Supplied material:
========
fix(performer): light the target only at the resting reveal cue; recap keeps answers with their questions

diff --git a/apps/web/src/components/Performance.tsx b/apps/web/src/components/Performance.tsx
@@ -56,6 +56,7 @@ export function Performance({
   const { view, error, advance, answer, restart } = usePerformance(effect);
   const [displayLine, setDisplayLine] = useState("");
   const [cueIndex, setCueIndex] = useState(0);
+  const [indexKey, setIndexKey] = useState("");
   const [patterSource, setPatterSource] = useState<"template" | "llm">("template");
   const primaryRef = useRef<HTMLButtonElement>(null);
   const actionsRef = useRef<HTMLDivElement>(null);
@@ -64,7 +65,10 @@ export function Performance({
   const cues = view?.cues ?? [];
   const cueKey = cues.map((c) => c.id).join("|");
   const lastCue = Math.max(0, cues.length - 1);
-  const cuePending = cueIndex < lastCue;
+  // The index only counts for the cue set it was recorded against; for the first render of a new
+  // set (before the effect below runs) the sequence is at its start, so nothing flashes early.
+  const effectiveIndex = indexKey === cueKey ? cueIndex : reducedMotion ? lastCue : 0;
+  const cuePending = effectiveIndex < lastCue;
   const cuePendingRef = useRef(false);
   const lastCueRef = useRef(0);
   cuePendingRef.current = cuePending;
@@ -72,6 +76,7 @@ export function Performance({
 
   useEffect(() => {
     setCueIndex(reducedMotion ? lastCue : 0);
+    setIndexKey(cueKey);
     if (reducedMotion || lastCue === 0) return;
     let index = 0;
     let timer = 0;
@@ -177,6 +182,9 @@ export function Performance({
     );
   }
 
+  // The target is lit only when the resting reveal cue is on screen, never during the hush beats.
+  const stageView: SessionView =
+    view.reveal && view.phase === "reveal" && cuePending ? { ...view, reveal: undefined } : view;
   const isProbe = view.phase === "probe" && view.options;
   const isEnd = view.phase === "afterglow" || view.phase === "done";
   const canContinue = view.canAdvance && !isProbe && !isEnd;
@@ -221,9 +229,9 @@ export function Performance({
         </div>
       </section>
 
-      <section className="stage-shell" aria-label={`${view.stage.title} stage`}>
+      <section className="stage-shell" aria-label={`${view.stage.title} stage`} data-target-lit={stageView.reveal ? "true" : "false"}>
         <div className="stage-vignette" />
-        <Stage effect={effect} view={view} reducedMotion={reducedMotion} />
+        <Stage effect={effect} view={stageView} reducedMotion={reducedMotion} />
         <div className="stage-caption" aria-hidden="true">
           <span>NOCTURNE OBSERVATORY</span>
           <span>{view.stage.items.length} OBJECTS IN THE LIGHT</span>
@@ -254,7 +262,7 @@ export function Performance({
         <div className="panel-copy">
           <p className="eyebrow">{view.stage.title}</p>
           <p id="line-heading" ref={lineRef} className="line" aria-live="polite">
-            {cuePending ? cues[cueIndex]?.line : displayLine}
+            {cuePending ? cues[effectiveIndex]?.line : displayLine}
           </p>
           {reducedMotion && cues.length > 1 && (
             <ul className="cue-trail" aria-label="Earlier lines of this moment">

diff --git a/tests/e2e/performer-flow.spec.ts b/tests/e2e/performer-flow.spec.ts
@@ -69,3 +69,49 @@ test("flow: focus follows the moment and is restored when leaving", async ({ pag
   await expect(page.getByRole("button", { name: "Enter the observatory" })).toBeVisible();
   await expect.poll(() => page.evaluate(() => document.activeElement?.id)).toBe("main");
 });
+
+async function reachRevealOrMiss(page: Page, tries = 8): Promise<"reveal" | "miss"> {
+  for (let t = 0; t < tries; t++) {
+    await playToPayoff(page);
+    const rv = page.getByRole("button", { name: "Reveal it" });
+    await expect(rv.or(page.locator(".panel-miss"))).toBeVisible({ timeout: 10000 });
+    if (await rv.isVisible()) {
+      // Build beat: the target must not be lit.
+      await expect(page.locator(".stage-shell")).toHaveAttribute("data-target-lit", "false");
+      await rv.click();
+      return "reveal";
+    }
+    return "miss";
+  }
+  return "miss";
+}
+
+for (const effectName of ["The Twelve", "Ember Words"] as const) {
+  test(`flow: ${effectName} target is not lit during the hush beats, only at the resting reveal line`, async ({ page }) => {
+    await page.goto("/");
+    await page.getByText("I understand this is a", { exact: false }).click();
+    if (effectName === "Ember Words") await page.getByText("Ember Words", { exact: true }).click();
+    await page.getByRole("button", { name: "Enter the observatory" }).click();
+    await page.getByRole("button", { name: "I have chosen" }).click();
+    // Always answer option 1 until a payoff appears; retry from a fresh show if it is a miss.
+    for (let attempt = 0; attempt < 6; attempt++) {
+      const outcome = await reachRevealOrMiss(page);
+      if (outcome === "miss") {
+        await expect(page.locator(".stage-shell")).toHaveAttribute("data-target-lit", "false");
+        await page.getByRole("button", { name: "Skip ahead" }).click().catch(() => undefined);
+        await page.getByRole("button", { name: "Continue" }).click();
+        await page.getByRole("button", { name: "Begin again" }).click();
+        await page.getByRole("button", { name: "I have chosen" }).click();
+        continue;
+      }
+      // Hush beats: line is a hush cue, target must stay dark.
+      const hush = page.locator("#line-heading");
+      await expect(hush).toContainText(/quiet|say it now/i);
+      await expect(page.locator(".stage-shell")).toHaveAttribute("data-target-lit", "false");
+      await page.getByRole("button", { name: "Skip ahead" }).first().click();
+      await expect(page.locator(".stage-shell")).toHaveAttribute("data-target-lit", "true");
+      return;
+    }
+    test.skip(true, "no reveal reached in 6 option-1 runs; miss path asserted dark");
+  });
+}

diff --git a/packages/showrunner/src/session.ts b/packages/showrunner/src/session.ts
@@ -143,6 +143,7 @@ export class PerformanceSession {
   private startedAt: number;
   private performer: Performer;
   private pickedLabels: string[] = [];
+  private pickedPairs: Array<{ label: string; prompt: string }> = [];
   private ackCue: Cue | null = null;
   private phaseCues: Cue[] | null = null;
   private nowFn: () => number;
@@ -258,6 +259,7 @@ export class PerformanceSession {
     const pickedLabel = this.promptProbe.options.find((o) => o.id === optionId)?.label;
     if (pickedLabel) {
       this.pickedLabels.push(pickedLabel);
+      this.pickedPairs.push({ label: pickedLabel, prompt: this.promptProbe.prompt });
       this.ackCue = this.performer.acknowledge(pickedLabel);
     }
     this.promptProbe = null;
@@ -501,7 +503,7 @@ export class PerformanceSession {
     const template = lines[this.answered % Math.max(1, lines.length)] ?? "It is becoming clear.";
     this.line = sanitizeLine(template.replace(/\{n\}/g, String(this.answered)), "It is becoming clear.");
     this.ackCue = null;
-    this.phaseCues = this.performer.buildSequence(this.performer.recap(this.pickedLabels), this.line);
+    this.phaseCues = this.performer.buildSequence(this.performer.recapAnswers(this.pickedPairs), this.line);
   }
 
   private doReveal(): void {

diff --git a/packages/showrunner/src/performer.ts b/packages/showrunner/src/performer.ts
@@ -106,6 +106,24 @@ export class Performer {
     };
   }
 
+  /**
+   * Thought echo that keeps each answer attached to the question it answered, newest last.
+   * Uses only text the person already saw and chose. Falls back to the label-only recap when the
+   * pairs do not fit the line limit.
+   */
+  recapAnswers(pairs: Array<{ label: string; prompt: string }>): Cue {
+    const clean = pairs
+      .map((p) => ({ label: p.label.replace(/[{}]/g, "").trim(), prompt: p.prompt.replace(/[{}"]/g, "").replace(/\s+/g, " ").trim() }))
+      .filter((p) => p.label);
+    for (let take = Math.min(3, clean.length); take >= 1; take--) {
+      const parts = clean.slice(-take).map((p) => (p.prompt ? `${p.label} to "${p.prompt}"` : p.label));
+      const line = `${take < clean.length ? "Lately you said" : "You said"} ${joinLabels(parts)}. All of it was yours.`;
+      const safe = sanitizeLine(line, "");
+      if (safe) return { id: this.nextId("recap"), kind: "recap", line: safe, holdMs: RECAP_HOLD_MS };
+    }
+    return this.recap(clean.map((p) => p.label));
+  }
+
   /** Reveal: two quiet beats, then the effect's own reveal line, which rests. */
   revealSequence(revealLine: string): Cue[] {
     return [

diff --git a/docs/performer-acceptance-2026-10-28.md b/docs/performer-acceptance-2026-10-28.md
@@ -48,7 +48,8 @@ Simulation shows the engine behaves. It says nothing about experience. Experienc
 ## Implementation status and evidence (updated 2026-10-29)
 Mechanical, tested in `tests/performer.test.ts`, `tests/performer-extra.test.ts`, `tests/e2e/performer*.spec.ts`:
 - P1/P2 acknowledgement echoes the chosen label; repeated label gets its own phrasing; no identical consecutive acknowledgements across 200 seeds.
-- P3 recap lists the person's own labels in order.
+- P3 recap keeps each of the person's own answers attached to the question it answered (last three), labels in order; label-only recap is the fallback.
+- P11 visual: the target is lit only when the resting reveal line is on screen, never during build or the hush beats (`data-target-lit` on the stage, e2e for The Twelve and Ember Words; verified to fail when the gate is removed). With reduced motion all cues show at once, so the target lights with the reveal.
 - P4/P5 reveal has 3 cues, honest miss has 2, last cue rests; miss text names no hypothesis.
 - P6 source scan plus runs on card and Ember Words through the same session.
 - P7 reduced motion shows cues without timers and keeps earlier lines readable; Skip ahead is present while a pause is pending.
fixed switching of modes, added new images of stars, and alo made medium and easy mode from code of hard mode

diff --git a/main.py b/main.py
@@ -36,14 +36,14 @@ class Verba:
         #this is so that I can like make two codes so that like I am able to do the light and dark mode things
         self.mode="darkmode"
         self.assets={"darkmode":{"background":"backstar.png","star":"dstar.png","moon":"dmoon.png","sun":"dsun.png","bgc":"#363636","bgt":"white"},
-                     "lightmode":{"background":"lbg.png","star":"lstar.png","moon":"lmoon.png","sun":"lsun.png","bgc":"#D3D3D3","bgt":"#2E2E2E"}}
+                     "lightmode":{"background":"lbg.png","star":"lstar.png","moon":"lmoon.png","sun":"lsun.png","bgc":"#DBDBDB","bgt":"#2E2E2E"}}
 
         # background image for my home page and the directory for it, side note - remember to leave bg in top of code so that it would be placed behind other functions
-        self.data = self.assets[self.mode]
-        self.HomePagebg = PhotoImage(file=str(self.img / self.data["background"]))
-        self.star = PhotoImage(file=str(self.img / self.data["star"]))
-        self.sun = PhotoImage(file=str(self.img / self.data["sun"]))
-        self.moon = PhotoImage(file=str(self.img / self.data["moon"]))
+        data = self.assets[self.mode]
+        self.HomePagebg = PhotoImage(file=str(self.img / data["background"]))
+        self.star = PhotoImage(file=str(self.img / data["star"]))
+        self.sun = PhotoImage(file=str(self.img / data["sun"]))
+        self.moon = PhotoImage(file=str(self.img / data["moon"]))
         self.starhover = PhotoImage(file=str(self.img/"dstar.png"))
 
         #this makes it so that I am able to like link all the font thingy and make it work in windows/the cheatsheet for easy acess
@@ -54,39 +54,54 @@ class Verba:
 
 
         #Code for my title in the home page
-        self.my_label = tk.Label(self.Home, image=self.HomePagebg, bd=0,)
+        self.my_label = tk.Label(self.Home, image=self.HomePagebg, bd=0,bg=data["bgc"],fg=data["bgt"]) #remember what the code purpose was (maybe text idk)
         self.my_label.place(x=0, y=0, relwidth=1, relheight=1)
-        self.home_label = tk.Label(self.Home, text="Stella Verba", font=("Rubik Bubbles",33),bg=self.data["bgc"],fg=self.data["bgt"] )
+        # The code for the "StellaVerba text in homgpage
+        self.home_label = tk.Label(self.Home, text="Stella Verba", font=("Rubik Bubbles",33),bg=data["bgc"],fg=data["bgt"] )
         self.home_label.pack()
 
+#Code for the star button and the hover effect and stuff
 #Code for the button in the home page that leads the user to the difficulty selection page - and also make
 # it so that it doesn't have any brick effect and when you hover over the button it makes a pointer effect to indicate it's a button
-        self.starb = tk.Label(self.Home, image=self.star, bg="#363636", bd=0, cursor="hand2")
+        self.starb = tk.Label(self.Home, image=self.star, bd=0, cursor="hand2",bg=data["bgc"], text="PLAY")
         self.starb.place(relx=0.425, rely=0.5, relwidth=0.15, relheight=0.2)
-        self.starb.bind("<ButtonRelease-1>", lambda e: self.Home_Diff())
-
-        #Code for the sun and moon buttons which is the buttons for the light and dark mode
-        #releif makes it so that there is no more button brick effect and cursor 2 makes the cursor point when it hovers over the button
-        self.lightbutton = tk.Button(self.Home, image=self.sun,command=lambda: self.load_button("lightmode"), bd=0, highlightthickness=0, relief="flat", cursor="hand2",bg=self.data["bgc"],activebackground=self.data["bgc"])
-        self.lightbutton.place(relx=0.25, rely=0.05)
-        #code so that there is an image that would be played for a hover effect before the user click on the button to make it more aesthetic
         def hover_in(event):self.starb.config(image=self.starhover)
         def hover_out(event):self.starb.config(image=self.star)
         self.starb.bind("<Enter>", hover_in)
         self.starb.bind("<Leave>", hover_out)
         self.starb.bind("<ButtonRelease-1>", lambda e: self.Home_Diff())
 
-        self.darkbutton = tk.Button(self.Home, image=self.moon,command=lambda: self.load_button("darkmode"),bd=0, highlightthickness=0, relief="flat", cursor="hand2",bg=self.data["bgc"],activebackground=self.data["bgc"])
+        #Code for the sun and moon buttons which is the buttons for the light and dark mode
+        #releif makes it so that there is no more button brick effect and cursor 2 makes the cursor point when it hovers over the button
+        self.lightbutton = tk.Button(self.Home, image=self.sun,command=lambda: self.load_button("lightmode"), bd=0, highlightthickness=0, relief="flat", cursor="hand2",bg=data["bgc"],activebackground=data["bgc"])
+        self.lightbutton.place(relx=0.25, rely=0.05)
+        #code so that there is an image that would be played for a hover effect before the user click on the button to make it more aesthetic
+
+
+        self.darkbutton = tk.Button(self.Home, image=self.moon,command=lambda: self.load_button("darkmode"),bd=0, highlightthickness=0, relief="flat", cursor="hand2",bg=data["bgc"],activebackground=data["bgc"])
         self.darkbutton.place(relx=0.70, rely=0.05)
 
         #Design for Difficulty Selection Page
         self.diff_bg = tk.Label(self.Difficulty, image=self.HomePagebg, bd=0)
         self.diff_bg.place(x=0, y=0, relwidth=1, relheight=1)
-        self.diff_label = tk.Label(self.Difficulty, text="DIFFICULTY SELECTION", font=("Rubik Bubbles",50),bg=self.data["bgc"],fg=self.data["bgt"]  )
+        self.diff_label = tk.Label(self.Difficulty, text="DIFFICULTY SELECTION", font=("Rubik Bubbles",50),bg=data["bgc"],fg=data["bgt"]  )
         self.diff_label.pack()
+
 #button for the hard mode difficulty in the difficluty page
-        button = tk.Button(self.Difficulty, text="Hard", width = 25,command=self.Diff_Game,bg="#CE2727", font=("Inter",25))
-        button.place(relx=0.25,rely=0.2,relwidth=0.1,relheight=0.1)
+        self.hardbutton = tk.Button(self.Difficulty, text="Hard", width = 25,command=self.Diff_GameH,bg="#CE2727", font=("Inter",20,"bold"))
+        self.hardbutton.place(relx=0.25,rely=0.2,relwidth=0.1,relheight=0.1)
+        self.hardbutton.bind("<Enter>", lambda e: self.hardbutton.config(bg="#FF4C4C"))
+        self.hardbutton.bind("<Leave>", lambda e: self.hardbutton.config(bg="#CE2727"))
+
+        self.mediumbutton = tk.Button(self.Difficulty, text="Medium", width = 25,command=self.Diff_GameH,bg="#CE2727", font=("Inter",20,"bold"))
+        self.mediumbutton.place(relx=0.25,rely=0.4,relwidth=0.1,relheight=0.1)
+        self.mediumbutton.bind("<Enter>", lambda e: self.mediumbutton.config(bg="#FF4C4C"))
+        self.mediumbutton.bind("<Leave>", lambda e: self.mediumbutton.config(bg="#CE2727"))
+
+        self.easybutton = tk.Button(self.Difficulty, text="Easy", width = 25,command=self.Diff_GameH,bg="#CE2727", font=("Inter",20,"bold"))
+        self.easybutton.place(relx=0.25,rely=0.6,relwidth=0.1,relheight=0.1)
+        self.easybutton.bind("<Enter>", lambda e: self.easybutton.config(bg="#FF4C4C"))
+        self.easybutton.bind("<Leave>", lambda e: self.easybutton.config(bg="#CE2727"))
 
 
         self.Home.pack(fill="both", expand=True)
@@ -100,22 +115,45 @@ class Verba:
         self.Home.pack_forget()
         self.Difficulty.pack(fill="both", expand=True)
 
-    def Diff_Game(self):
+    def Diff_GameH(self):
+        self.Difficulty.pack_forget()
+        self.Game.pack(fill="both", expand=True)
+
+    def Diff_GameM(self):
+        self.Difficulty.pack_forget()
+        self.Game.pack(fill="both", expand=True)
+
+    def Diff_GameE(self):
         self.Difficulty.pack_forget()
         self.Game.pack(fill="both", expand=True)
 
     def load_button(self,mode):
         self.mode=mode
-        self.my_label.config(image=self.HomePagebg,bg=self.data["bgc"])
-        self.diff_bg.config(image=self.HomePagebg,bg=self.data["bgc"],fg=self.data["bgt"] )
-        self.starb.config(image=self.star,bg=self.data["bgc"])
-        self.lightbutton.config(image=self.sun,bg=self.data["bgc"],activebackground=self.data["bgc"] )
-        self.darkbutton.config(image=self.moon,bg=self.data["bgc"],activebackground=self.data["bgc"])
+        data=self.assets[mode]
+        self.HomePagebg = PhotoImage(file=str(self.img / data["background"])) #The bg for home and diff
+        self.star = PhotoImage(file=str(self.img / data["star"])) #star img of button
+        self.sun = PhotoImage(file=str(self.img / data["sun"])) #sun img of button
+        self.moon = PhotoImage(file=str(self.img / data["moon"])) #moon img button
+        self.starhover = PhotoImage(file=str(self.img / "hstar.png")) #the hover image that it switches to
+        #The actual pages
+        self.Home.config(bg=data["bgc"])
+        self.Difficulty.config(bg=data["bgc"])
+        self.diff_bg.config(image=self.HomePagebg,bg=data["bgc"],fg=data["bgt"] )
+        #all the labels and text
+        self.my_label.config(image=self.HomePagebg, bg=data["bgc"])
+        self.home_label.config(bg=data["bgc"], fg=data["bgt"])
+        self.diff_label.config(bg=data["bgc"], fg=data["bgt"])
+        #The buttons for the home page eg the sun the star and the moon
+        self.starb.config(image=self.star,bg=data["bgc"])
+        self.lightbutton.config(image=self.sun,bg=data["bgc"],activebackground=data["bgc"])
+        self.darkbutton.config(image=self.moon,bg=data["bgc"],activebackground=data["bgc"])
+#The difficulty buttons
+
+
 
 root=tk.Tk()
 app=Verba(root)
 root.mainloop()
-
========
Exercise prompt:
When you reach the line with "#Code for the button" in the records above, start writing out lines exactly, and stop once the line with "# it so that" has been written; include nothing else.

Response for this exercise:
 #Code for the button in the home page that leads the user to the difficulty selection page - and also make
 # it so that it doesn't have any brick effect and when you hover over the button it makes a pointer effect to indicate it's a button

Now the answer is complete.